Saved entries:
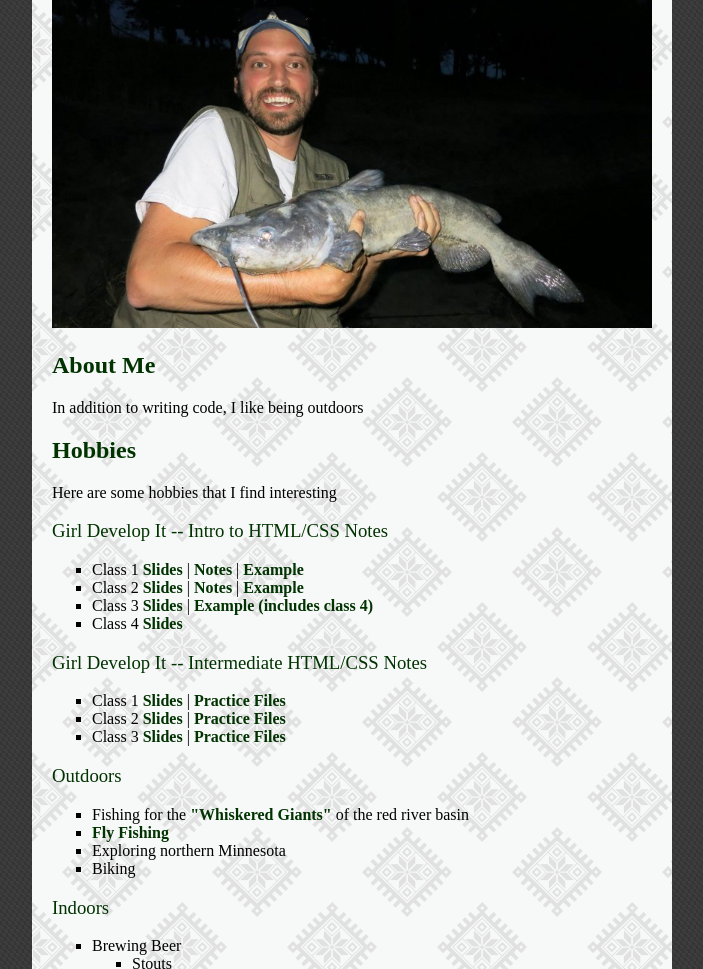
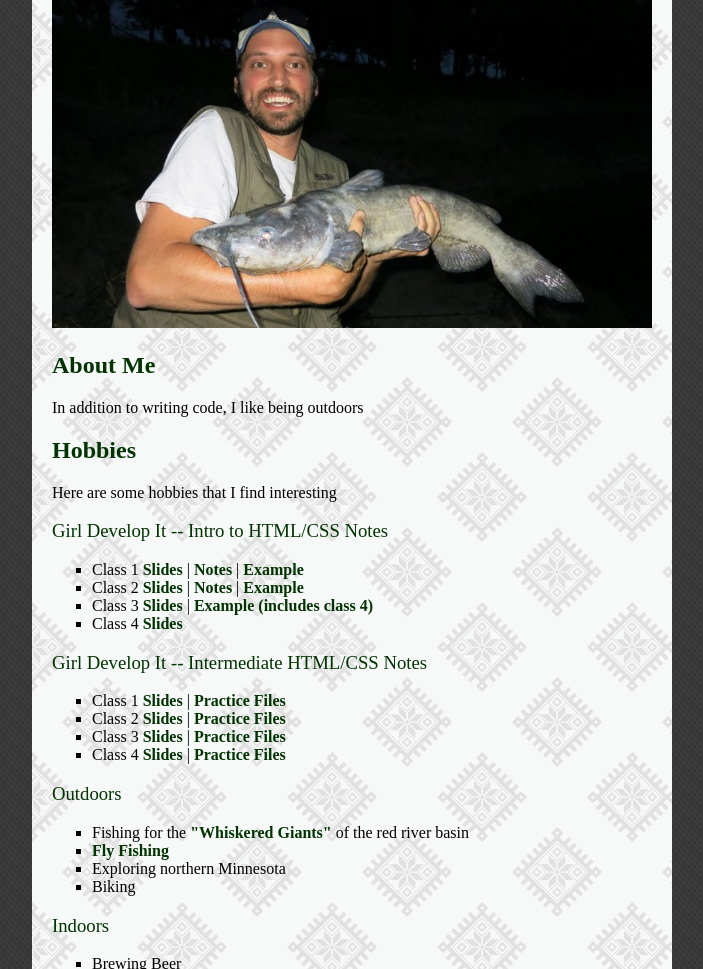
Before and after one commit to booherbg/booherbg.github.io-old, a plain HTML site: page index.html in a window 1280 px wide. Shown: the part 131-1100 px from the top of the page, without its empty margins (288-991 px from the left). Drawn offline with Linux system fonts and the light colour scheme.

Commit message:
added class4 info

```diff
--- a/index.html
+++ b/index.html
@@ -33,6 +33,7 @@
             <li>Class 1 <a href="http://blainebooher.com/gdi-core-intermediate-html-css/class1.html">Slides</a> | <a href="http://blainebooher.com/gdi-core-intermediate-html-css/class1.zip">Practice Files</a></li>
             <li>Class 2 <a href="http://blainebooher.com/gdi-core-intermediate-html-css/class2.html">Slides</a> | <a href="http://blainebooher.com/gdi-core-intermediate-html-css/class2.zip">Practice Files</a></li>
             <li>Class 3 <a href="http://blainebooher.com/gdi-core-intermediate-html-css/class3.html">Slides</a> | <a href="http://blainebooher.com/gdi-core-intermediate-html-css/class3.zip">Practice Files</a></li>
+            <li>Class 4 <a href="http://blainebooher.com/gdi-core-intermediate-html-css/class4.html">Slides</a> | <a href="http://blainebooher.com/gdi-core-intermediate-html-css/class4.zip">Practice Files</a></li>
          </ul>
 
          <h3>Outdoors</h3>
```
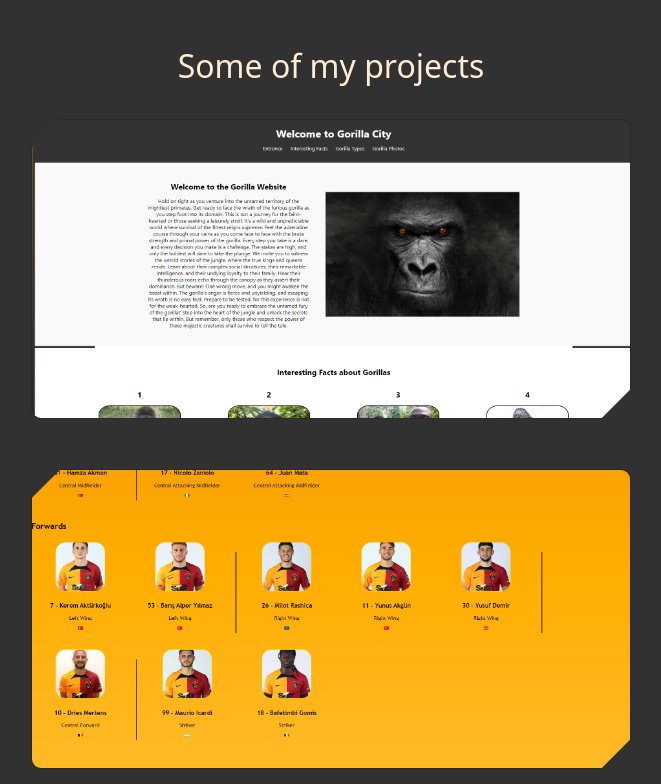
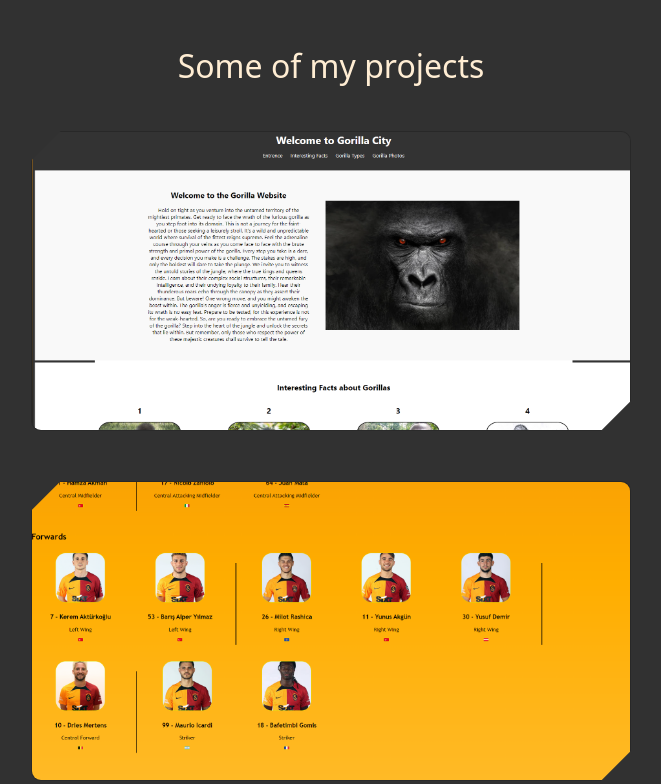
Before and after one commit to ArsenLupen53/Portfolio, a plain HTML site: page index.html in a window 1280 px wide. Shown: the part 725-1509 px from the top of the page, without its empty margins (309-970 px from the left). Drawn offline with nearby package versions, Linux system fonts and the light colour scheme.

Commit message:
Update styles.css

```diff
--- a/styles.css
+++ b/styles.css
@@ -202,13 +202,13 @@ nav ul li a:hover {
 /*projects*/
 #projects {
   text-align: center;
-
 }
 
 .project-images{
   display:flex;
   flex-wrap: wrap;
   justify-content: center;
+  margin-top: 20px;
 }
 
 .project-images .card {
@@ -278,6 +278,8 @@ nav ul li a:hover {
 .project-images .card img{
   width:100%;
   height:100%;
+  aspect-ratio: 1 / 1;
+  object-fit: cover;
 }
 
 
```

▸ **Task details**
Your answer should hold every record above, printed exactly and free of pictures.

▸ **Task response**
Before and after one commit to booherbg/booherbg.github.io-old, a plain HTML site: page index.html in a window 1280 px wide. Shown: the part 131-1100 px from the top of the page, without its empty margins (288-991 px from the left). Drawn offline with Linux system fonts and the light colour scheme.

Commit message:
added class4 info

```diff
--- a/index.html
+++ b/index.html
@@ -33,6 +33,7 @@
             <li>Class 1 <a href="http://blainebooher.com/gdi-core-intermediate-html-css/class1.html">Slides</a> | <a href="http://blainebooher.com/gdi-core-intermediate-html-css/class1.zip">Practice Files</a></li>
             <li>Class 2 <a href="http://blainebooher.com/gdi-core-intermediate-html-css/class2.html">Slides</a> | <a href="http://blainebooher.com/gdi-core-intermediate-html-css/class2.zip">Practice Files</a></li>
             <li>Class 3 <a href="http://blainebooher.com/gdi-core-intermediate-html-css/class3.html">Slides</a> | <a href="http://blainebooher.com/gdi-core-intermediate-html-css/class3.zip">Practice Files</a></li>
+            <li>Class 4 <a href="http://blainebooher.com/gdi-core-intermediate-html-css/class4.html">Slides</a> | <a href="http://blainebooher.com/gdi-core-intermediate-html-css/class4.zip">Practice Files</a></li>
          </ul>
 
          <h3>Outdoors</h3>
```
Before and after one commit to ArsenLupen53/Portfolio, a plain HTML site: page index.html in a window 1280 px wide. Shown: the part 725-1509 px from the top of the page, without its empty margins (309-970 px from the left). Drawn offline with nearby package versions, Linux system fonts and the light colour scheme.

Commit message:
Update styles.css

```diff
--- a/styles.css
+++ b/styles.css
@@ -202,13 +202,13 @@ nav ul li a:hover {
 /*projects*/
 #projects {
   text-align: center;
-
 }
 
 .project-images{
   display:flex;
   flex-wrap: wrap;
   justify-content: center;
+  margin-top: 20px;
 }
 
 .project-images .card {
@@ -278,6 +278,8 @@ nav ul li a:hover {
 .project-images .card img{
   width:100%;
   height:100%;
+  aspect-ratio: 1 / 1;
+  object-fit: cover;
 }
 
 
```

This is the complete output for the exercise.